INFORMATION SUPPLIED START
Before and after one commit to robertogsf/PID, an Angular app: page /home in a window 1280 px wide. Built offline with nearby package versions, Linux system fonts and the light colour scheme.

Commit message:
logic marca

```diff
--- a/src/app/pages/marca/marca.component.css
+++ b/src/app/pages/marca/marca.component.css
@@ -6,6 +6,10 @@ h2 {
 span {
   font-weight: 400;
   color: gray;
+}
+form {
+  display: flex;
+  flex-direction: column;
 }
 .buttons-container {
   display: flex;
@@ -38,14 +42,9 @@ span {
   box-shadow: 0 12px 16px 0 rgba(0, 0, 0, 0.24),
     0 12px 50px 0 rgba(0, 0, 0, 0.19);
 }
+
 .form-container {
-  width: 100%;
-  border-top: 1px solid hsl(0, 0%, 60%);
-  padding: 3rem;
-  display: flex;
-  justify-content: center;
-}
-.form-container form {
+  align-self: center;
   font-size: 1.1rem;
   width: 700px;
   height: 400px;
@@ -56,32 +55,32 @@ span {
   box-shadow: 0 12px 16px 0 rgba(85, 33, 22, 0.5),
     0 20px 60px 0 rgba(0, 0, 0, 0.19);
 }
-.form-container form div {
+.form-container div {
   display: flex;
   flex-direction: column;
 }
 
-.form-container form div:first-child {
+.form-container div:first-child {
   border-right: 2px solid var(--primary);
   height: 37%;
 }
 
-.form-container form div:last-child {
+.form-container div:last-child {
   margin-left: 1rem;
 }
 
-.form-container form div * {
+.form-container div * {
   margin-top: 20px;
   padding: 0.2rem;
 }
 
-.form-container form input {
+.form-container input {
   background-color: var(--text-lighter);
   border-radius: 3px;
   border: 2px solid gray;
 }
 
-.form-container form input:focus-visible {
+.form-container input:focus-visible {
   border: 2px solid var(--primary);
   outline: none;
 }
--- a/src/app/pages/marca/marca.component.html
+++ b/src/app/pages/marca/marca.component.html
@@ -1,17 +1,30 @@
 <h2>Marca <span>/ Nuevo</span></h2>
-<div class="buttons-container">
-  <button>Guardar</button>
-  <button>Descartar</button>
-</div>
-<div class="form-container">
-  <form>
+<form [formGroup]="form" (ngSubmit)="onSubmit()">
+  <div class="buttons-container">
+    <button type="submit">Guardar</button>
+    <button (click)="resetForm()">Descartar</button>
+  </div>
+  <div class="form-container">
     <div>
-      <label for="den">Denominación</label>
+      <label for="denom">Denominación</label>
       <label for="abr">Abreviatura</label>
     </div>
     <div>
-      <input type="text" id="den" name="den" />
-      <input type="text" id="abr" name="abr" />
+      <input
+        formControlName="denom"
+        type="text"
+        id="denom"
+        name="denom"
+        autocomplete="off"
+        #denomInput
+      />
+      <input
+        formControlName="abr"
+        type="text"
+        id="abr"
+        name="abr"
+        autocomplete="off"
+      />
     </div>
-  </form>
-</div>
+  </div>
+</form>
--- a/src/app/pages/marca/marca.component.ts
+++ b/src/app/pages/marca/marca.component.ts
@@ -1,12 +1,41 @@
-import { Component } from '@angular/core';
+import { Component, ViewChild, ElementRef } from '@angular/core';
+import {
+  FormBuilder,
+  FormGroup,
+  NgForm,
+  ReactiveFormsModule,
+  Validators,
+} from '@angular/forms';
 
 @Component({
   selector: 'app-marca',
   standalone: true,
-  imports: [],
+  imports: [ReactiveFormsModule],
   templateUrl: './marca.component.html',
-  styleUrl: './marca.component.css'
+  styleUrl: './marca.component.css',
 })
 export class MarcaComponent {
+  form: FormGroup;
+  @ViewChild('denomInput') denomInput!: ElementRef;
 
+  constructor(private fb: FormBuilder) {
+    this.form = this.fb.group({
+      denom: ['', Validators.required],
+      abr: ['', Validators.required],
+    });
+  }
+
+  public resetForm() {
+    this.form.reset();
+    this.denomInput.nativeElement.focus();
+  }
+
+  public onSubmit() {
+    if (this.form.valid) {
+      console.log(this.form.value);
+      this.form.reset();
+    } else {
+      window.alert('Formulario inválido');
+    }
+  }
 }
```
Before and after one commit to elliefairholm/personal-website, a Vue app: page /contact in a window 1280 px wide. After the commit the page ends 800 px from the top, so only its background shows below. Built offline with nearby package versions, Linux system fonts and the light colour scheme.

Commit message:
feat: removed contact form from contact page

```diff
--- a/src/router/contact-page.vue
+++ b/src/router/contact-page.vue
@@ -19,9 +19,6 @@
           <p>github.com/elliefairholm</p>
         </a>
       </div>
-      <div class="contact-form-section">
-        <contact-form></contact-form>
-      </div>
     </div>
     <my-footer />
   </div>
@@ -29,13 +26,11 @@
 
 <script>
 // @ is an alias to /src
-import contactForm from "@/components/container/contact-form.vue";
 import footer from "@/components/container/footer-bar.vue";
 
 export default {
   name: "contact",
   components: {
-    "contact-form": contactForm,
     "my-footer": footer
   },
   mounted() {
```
INFORMATION SUPPLIED END
● TASK DETAILS
Your reply should consist of all the records, restated exactly.

● FINISHED TASK
Before and after one commit to robertogsf/PID, an Angular app: page /home in a window 1280 px wide. Built offline with nearby package versions, Linux system fonts and the light colour scheme.

Commit message:
logic marca

```diff
--- a/src/app/pages/marca/marca.component.css
+++ b/src/app/pages/marca/marca.component.css
@@ -6,6 +6,10 @@ h2 {
 span {
   font-weight: 400;
   color: gray;
+}
+form {
+  display: flex;
+  flex-direction: column;
 }
 .buttons-container {
   display: flex;
@@ -38,14 +42,9 @@ span {
   box-shadow: 0 12px 16px 0 rgba(0, 0, 0, 0.24),
     0 12px 50px 0 rgba(0, 0, 0, 0.19);
 }
+
 .form-container {
-  width: 100%;
-  border-top: 1px solid hsl(0, 0%, 60%);
-  padding: 3rem;
-  display: flex;
-  justify-content: center;
-}
-.form-container form {
+  align-self: center;
   font-size: 1.1rem;
   width: 700px;
   height: 400px;
@@ -56,32 +55,32 @@ span {
   box-shadow: 0 12px 16px 0 rgba(85, 33, 22, 0.5),
     0 20px 60px 0 rgba(0, 0, 0, 0.19);
 }
-.form-container form div {
+.form-container div {
   display: flex;
   flex-direction: column;
 }
 
-.form-container form div:first-child {
+.form-container div:first-child {
   border-right: 2px solid var(--primary);
   height: 37%;
 }
 
-.form-container form div:last-child {
+.form-container div:last-child {
   margin-left: 1rem;
 }
 
-.form-container form div * {
+.form-container div * {
   margin-top: 20px;
   padding: 0.2rem;
 }
 
-.form-container form input {
+.form-container input {
   background-color: var(--text-lighter);
   border-radius: 3px;
   border: 2px solid gray;
 }
 
-.form-container form input:focus-visible {
+.form-container input:focus-visible {
   border: 2px solid var(--primary);
   outline: none;
 }
--- a/src/app/pages/marca/marca.component.html
+++ b/src/app/pages/marca/marca.component.html
@@ -1,17 +1,30 @@
 <h2>Marca <span>/ Nuevo</span></h2>
-<div class="buttons-container">
-  <button>Guardar</button>
-  <button>Descartar</button>
-</div>
-<div class="form-container">
-  <form>
+<form [formGroup]="form" (ngSubmit)="onSubmit()">
+  <div class="buttons-container">
+    <button type="submit">Guardar</button>
+    <button (click)="resetForm()">Descartar</button>
+  </div>
+  <div class="form-container">
     <div>
-      <label for="den">Denominación</label>
+      <label for="denom">Denominación</label>
       <label for="abr">Abreviatura</label>
     </div>
     <div>
-      <input type="text" id="den" name="den" />
-      <input type="text" id="abr" name="abr" />
+      <input
+        formControlName="denom"
+        type="text"
+        id="denom"
+        name="denom"
+        autocomplete="off"
+        #denomInput
+      />
+      <input
+        formControlName="abr"
+        type="text"
+        id="abr"
+        name="abr"
+        autocomplete="off"
+      />
     </div>
-  </form>
-</div>
+  </div>
+</form>
--- a/src/app/pages/marca/marca.component.ts
+++ b/src/app/pages/marca/marca.component.ts
@@ -1,12 +1,41 @@
-import { Component } from '@angular/core';
+import { Component, ViewChild, ElementRef } from '@angular/core';
+import {
+  FormBuilder,
+  FormGroup,
+  NgForm,
+  ReactiveFormsModule,
+  Validators,
+} from '@angular/forms';
 
 @Component({
   selector: 'app-marca',
   standalone: true,
-  imports: [],
+  imports: [ReactiveFormsModule],
   templateUrl: './marca.component.html',
-  styleUrl: './marca.component.css'
+  styleUrl: './marca.component.css',
 })
 export class MarcaComponent {
+  form: FormGroup;
+  @ViewChild('denomInput') denomInput!: ElementRef;
 
+  constructor(private fb: FormBuilder) {
+    this.form = this.fb.group({
+      denom: ['', Validators.required],
+      abr: ['', Validators.required],
+    });
+  }
+
+  public resetForm() {
+    this.form.reset();
+    this.denomInput.nativeElement.focus();
+  }
+
+  public onSubmit() {
+    if (this.form.valid) {
+      console.log(this.form.value);
+      this.form.reset();
+    } else {
+      window.alert('Formulario inválido');
+    }
+  }
 }
```
Before and after one commit to elliefairholm/personal-website, a Vue app: page /contact in a window 1280 px wide. After the commit the page ends 800 px from the top, so only its background shows below. Built offline with nearby package versions, Linux system fonts and the light colour scheme.

Commit message:
feat: removed contact form from contact page

```diff
--- a/src/router/contact-page.vue
+++ b/src/router/contact-page.vue
@@ -19,9 +19,6 @@
           <p>github.com/elliefairholm</p>
         </a>
       </div>
-      <div class="contact-form-section">
-        <contact-form></contact-form>
-      </div>
     </div>
     <my-footer />
   </div>
@@ -29,13 +26,11 @@
 
 <script>
 // @ is an alias to /src
-import contactForm from "@/components/container/contact-form.vue";
 import footer from "@/components/container/footer-bar.vue";
 
 export default {
   name: "contact",
   components: {
-    "contact-form": contactForm,
     "my-footer": footer
   },
   mounted() {
```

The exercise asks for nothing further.